The backdrop for the SNP’s left-wing manifesto launch was quite something. The party’s diminutive leader, Nicola Sturgeon, was dwarfed by the wording on the yellow hoarding behind her: ‘STRONGER FOR SCOTLAND’. And that in turn was dwarfed by the huge, imposing rockface behind it.
The venue chosen by the Nationalists’ crack presentational team was the Edinburgh International Climbing Arena. This was a variation on a theme. Following the defeat in last year’s independence referendum the party held a rally at the Glasgow Hydro – a vast concert hall more often home to sell-out shows by pop stars such as Rod Stewart, Sting and Dolly Parton – where little-known SNP figures such as Stewart Hosie addressed the 12,000-strong crowd in front of a screen displaying their names in letters six-feet high and 40-feet wide.
This aesthetic gigantism unavoidably gives pause for thought – there is something retro about it, suggesting the less edifying movements of 20th century Europe, with their palaces, monuments and arches. Might, scale, power – the language of nationalism.
What Sturgeon and her party are attempting to pull off amounts to one of the greatest con tricks in British political history. On the cusp of all but wiping out the Labour Party in Scotland, they are offering ‘a hand of friendship’ to people across the UK. Sturgeon, a fan of Michael Foot’s politics, insists this election is ‘not about independence, it is about making Scotland stronger’ and building a ‘progressive alliance’ across the country. She has pledged to block the Conservatives from forming a government and will instead install Ed Miliband in No 10, promising the SNP will behave ‘responsibly and constructively’ in its new position of influence across the British Isles.
If you believe for one second that for the SNP this election is ‘not about independence’ then I have a Forth Road Bridge I’d like to sell you. For the Nationalists, every election, every policy and every decision is about independence. This latest, friendly posture is simply another tactic in aid of their long game. For the past few decades I have watched them shift their ground to defang their big, scary idea and make it more attractive and less nutty to more people. Understand this: they will do whatever it takes, will say anything, to break up the United Kingdom.
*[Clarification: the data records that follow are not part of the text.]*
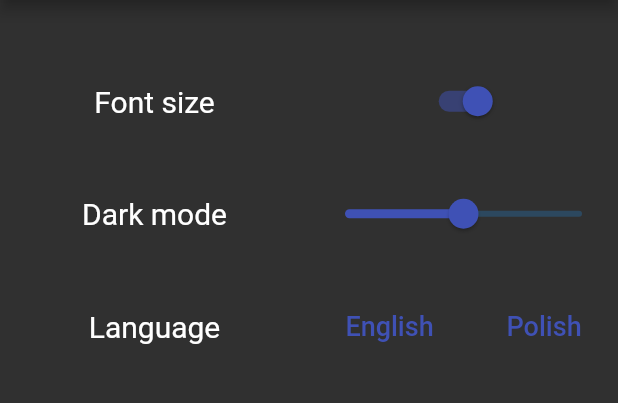
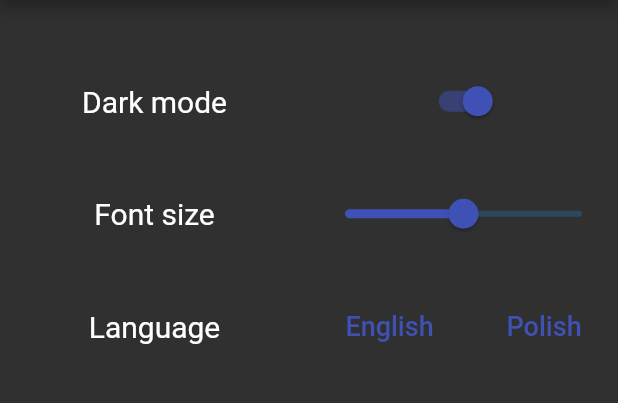
Before and after one commit to FWasik/Parcel-App, a Flutter app: the SettingsPage screen opened directly, on a phone screen of 412 x 824 dp, the part 84-487 px from its top. Run offline on Flutter 3.47's test engine with Material 2 defaults, Android fonts, the phone set to English and light mode, and no system bars; our stand-ins replace cloud_firestore, email_validator, equatable, firebase_auth, firebase_core, flutter_bloc and 5 more; missing offline and left inert: flutter_google_places_hoc081098, google_api_headers, google_maps_webservice; accounts and stored records are empty; generated files the repository leaves out were written again.

Commit message:
readme + change fontSize and darkMode texts by places

```diff
--- a/lib/screens/settings_page.dart
+++ b/lib/screens/settings_page.dart
@@ -70,7 +70,7 @@ class _SettingsPageState extends State<SettingsPage> {
                   crossAxisCount: 2,
                   children: <Widget>[
                     Center(
-                      child: Text(appLoc.fontSize,
+                      child: Text(appLoc.darkMode,
                           style: TextStyle(fontSize: 20 * stateFont.resize)),
                     ),
                     Center(
@@ -101,7 +101,7 @@ class _SettingsPageState extends State<SettingsPage> {
                     ),
                     Center(
                       child: Text(
-                        appLoc.darkMode,
+                        appLoc.fontSize,
                         style: TextStyle(fontSize: 20 * stateFont.resize),
                       ),
                     ),
```
Also changed, not shown: 1 other file.
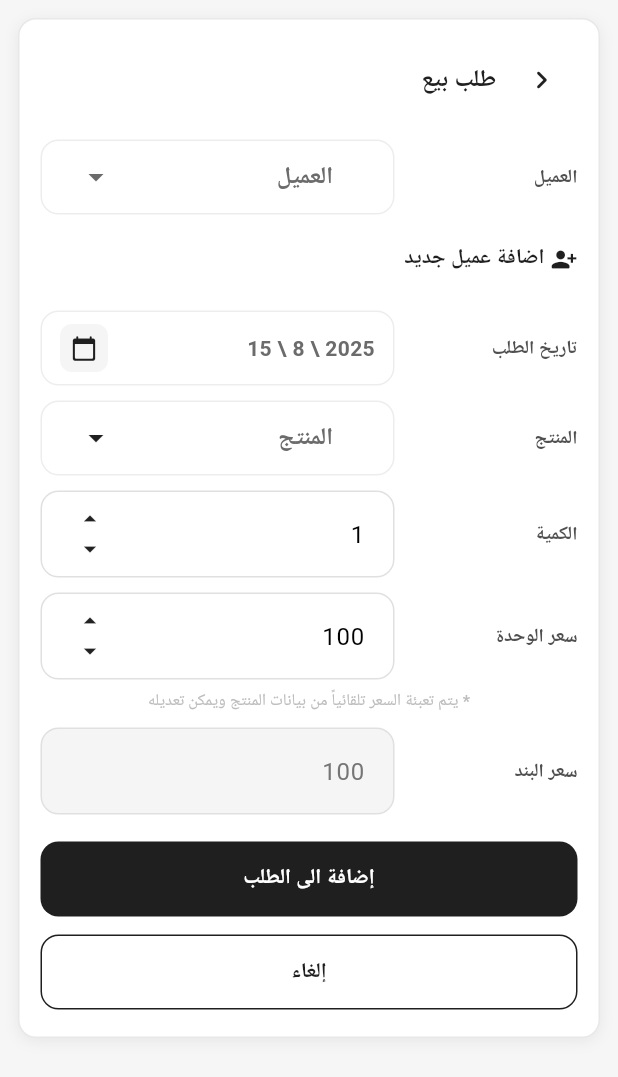
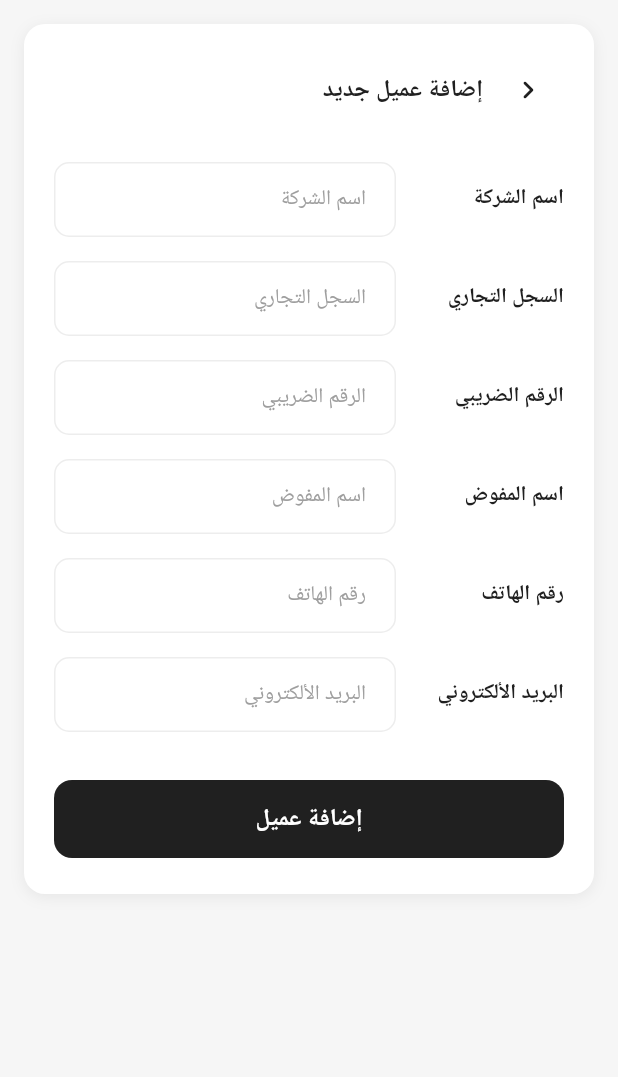
Before and after one commit to rokayaelshahed/flutter_hr_app, a Flutter app: the SalesOrderPage screen opened directly, after a tap on "اضافة عميل جديد", on a phone screen of 412 x 824 dp. Shown: the top 1077 px of the screen. Run offline on Flutter 3.47's test engine with Material 3 defaults, Android fonts, the phone set to English and light mode, and no system bars; our stand-ins replace file_picker, flutter_svg, google_fonts; Roboto replaces fonts that are missing (Cairo).

Commit message:
Add new customer form

```diff
--- /dev/null
+++ b/lib/views/screens/add_new_client_page.dart
@@ -0,0 +1,276 @@
+import 'package:flutter/material.dart';
+import 'package:hr/views/widgets/appbar.dart';
+
+class AddNewClientPage extends StatefulWidget {
+  const AddNewClientPage({super.key});
+
+  @override
+  State<AddNewClientPage> createState() => _AddNewClientPageState();
+}
+
+class _AddNewClientPageState extends State<AddNewClientPage> {
+  final _formKey = GlobalKey<FormState>();
+  final _companyNameController = TextEditingController();
+  final _commercialRegisterController = TextEditingController();
+  final _taxNumberController = TextEditingController();
+  final _authorizedPersonController = TextEditingController();
+  final _phoneController = TextEditingController();
+  final _emailController = TextEditingController();
+
+  @override
+  void dispose() {
+    _companyNameController.dispose();
+    _commercialRegisterController.dispose();
+    _taxNumberController.dispose();
+    _authorizedPersonController.dispose();
+    _phoneController.dispose();
+    _emailController.dispose();
+    super.dispose();
+  }
+
+  @override
+  Widget build(BuildContext context) {
+    return  Scaffold(
+        backgroundColor: const Color(0xFFF6F6F6),
+        body: SafeArea(
+          child: SingleChildScrollView(
+            padding: const EdgeInsets.all(16),
+            child: Center(
+              child: ConstrainedBox(
+                constraints: const BoxConstraints(maxWidth: 400),
+                child: Container(
+                  padding: const EdgeInsets.fromLTRB(20, 20, 20, 24),
+                  decoration: BoxDecoration(
+                    color: Colors.white,
+                    borderRadius: BorderRadius.circular(14),
+                    boxShadow: const [
+                      BoxShadow(
+                        color: Color(0x11000000),
+                        blurRadius: 8,
+                        offset: Offset(0, 2),
+                      ),
+                    ],
+                  ),
+                  child: Form(
+                    key: _formKey,
+                    child: Column(
+                      crossAxisAlignment: CrossAxisAlignment.stretch,
+                      children: [
+                        CustomAppBar(title: 'إضافة عميل جديد'),
+                        const SizedBox(height: 24),
+                        // Company Name
+                        _InlineFormField(
+                          label: 'اسم الشركة',
+                          controller: _companyNameController,
+                          hintText: 'اسم الشركة',
+                          validator: (value) {
+                            if (value == null || value.trim().isEmpty) {
+                              return 'يرجى إدخال اسم الشركة';
+                            }
+                            return null;
+                          },
+                        ),
+                        const SizedBox(height: 16),
+
+                        // Commercial Register
+                        _InlineFormField(
+                          label: 'السجل التجاري',
+                          controller: _commercialRegisterController,
+                          hintText: 'السجل التجاري',
+                          validator: (value) {
+                            if (value == null || value.trim().isEmpty) {
+                              return 'يرجى إدخال السجل التجاري';
+                            }
+                            return null;
+                          },
+                        ),
+                        const SizedBox(height: 16),
+
+                        // Tax Number
+                        _InlineFormField(
+                          label: 'الرقم الضريبي',
+                          controller: _taxNumberController,
+                          hintText: 'الرقم الضريبي',
+                          keyboardType: TextInputType.number,
+                          validator: (value) {
+                            if (value == null || value.trim().isEmpty) {
+                              return 'يرجى إدخال الرقم الضريبي';
+                            }
+                            return null;
+                          },
+                        ),
+                        const SizedBox(height: 16),
+
+                        // Authorized Person
+                        _InlineFormField(
+                          label: 'اسم المفوض',
+                          controller: _authorizedPersonController,
+                          hintText: 'اسم المفوض',
+                          validator: (value) {
+                            if (value == null || value.trim().isEmpty) {
+                              return 'يرجى إدخال اسم المفوض';
+                            }
+                            return null;
+                          },
+                        ),
+                        const SizedBox(height: 16),
+
+                        // Phone Number
+                        _InlineFormField(
+                          label: 'رقم الهاتف',
+                          controller: _phoneController,
+                          hintText: 'رقم الهاتف',
+                          keyboardType: TextInputType.phone,
+                          validator: (value) {
+                            if (value == null || value.trim().isEmpty) {
+                              return 'يرجى إدخال رقم الهاتف';
+                            }
+                            return null;
+                          },
+                        ),
+                        const SizedBox(height: 16),
+
+                        // Email
+                        _InlineFormField(
+                          label: 'البريد الألكتروني',
+                          controller: _emailController,
+                          hintText: 'البريد الألكتروني',
+                          keyboardType: TextInputType.emailAddress,
+                          validator: (value) {
+                            if (value == null || value.trim().isEmpty) {
+                              return 'يرجى إدخال البريد الألكتروني';
+                            }
+                            if (!value.contains('@')) {
+                              return 'يرجى إدخال بريد إلكتروني صحيح';
+                            }
+                            return null;
+                          },
+                        ),
+
+                        const SizedBox(height: 32),
+
+                        // Add Customer Button
+                        SizedBox(
+                          height: 52,
+                          child: ElevatedButton(
+                            style: ElevatedButton.styleFrom(
+                              backgroundColor: const Color(0xFF202020),
+                              shape: RoundedRectangleBorder(
+                                borderRadius: BorderRadius.circular(12),
+                              ),
+                              elevation: 0,
+                            ),
+                            onPressed: () {
+                              if (_formKey.currentState?.validate() ?? false) {
+                                //  Add customer logic here
+                                ScaffoldMessenger.of(context).showSnackBar(
+                                  const SnackBar(
+                                    content: Text('تم إضافة العميل بنجاح'),
+                                    backgroundColor: Colors.green,
+                                  ),
+                                );
+                                Navigator.of(context).pop();
+                              }
+                            },
+                            child: const Text(
+                              'إضافة عميل',
+                              style: TextStyle(
+                                color: Colors.white,
+                                fontSize: 16,
+                                fontWeight: FontWeight.w700,
+                              ),
+                            ),
+                          ),
+                        ),
+                      ],
+                    ),
+                  ),
+                ),
+              ),
+            ),
+          ),
+        ),
+    );
+  }
+}
+
+class _InlineFormField extends StatelessWidget {
+  final String label;
+  final TextEditingController controller;
+  final String hintText;
+  final TextInputType? keyboardType;
+  final String? Function(String?)? validator;
+
+  const _InlineFormField({
+    required this.label,
+    required this.controller,
+    required this.hintText,
+    this.keyboardType,
+    this.validator,
+  });
+
+  @override
+  Widget build(BuildContext context) {
+    return Row(
+      children: [
+        // Input field (expanded to take most space)
+        Expanded(
+          child: TextFormField(
+            controller: controller,
+            keyboardType: keyboardType,
+            validator: validator,
+            textAlign: TextAlign.right,
+            decoration: InputDecoration(
+              hintText: hintText,
+              hintStyle: const TextStyle(
+                color: Color(0xFF9E9E9E),
+                fontSize: 14,
+                fontWeight: FontWeight.w500,
+              ),
+              filled: true,
+              fillColor: Colors.white,
+              border: OutlineInputBorder(
+                borderRadius: BorderRadius.circular(10),
+                borderSide: const BorderSide(color: Color(0xFFEDEDED)),
+              ),
+              enabledBorder: OutlineInputBorder(
+                borderRadius: BorderRadius.circular(10),
+                borderSide: const BorderSide(color: Color(0xFFEDEDED)),
+              ),
+              focusedBorder: OutlineInputBorder(
+                borderRadius: BorderRadius.circular(10),
+                borderSide: const BorderSide(color: Color(0xFF202020), width: 1.5),
+              ),
+              errorBorder: OutlineInputBorder(
+                borderRadius: BorderRadius.circular(10),
+                borderSide: const BorderSide(color: Colors.red),
+              ),
+              contentPadding: const EdgeInsets.symmetric(horizontal: 16, vertical: 14),
+            ),
+            style: const TextStyle(
+              color: Color(0xFF202020),
+              fontSize: 14,
+              fontWeight: FontWeight.w500,
+            ),
+          ),
+        ),
+
+        const SizedBox(width: 12),
+
+        // Label (fixed width, right-aligned)
+        SizedBox(
+          width: 100,
+          child: Text(
+            label,
+            textAlign: TextAlign.right,
+            style: const TextStyle(
+              color: Color(0xFF202020),
+              fontSize: 14,
+              fontWeight: FontWeight.w700,
+            ),
+          ),
+        ),
+      ],
+    );
+  }
+}
--- a/lib/views/screens/sales_order.dart
+++ b/lib/views/screens/sales_order.dart
@@ -3,6 +3,7 @@ import 'package:hr/views/widgets/number_field_widget.dart';
 import '../widgets/appbar.dart';
 import '../widgets/form_widgets.dart';
 import '../widgets/order_summary_sheet.dart';
+import 'add_new_client_page.dart';
 
 class SalesOrderPage extends StatefulWidget {
   const SalesOrderPage({super.key});
@@ -166,6 +167,13 @@ class _SalesOrderPageState extends State<SalesOrderPage> {
                                 padding: EdgeInsets.zero,
                                 minimumSize: Size.zero,
                               ),
+                              child: InkWell(
+                                onTap: () {
+                                  Navigator.push(
+                                    context,
+                                    MaterialPageRoute(builder: (context) => const AddNewClientPage()),
+                                  );
+                                },
                                 child: Row(
                                   mainAxisSize: MainAxisSize.min,
                                   textDirection: TextDirection.rtl,
@@ -185,6 +193,7 @@ class _SalesOrderPageState extends State<SalesOrderPage> {
                                       ),
                                     ),
                                   ],
+                                ),
                               ),
                             ),
                           ),
```
Lines whose indentation alone changed are shown as unchanged.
I’m with Matthew Parris, who wrote in Saturday’s Times about Sturgeon’s ‘politics of sadism’ – she will prop up a Labour government, the steps taken by which will never be good enough. And as that administration inevitably weakens, she will do what the separatists always do: promise that the tough decisions could be avoided, that the outcomes would be better, if only Scotland were independent. And if it suits the independence cause at any point, she will pull the rug from under poor Miliband, with nary a thought for the supposed ‘progressive alliance’ she has sold to like-minded souls in England. She and that nice Mr Salmond did their best, she will say, and it just didn’t work. It didn’t work because it can’t work. And a majority of Scots, at that point, may believe her.
There is nothing in the SNP’s past to suggest we should even consider taking them at their word. Theirs is a story of double-dealing, unnerving obsession and goalpost-shifting. I’ve written here about why I’ll be voting Labour in this election, even though I’d rather David Cameron continues as Prime Minister – because the fewer SNP MPs that end up going to Westminster, the better, and the more likely it is the UK will survive. No one likes to vote tactically, but Scots who want to stay British should do just that on May 7. Don’t be taken in by the fresh coat of paint Ms Sturgeon has slopped onto the same old Nationalist house of horror.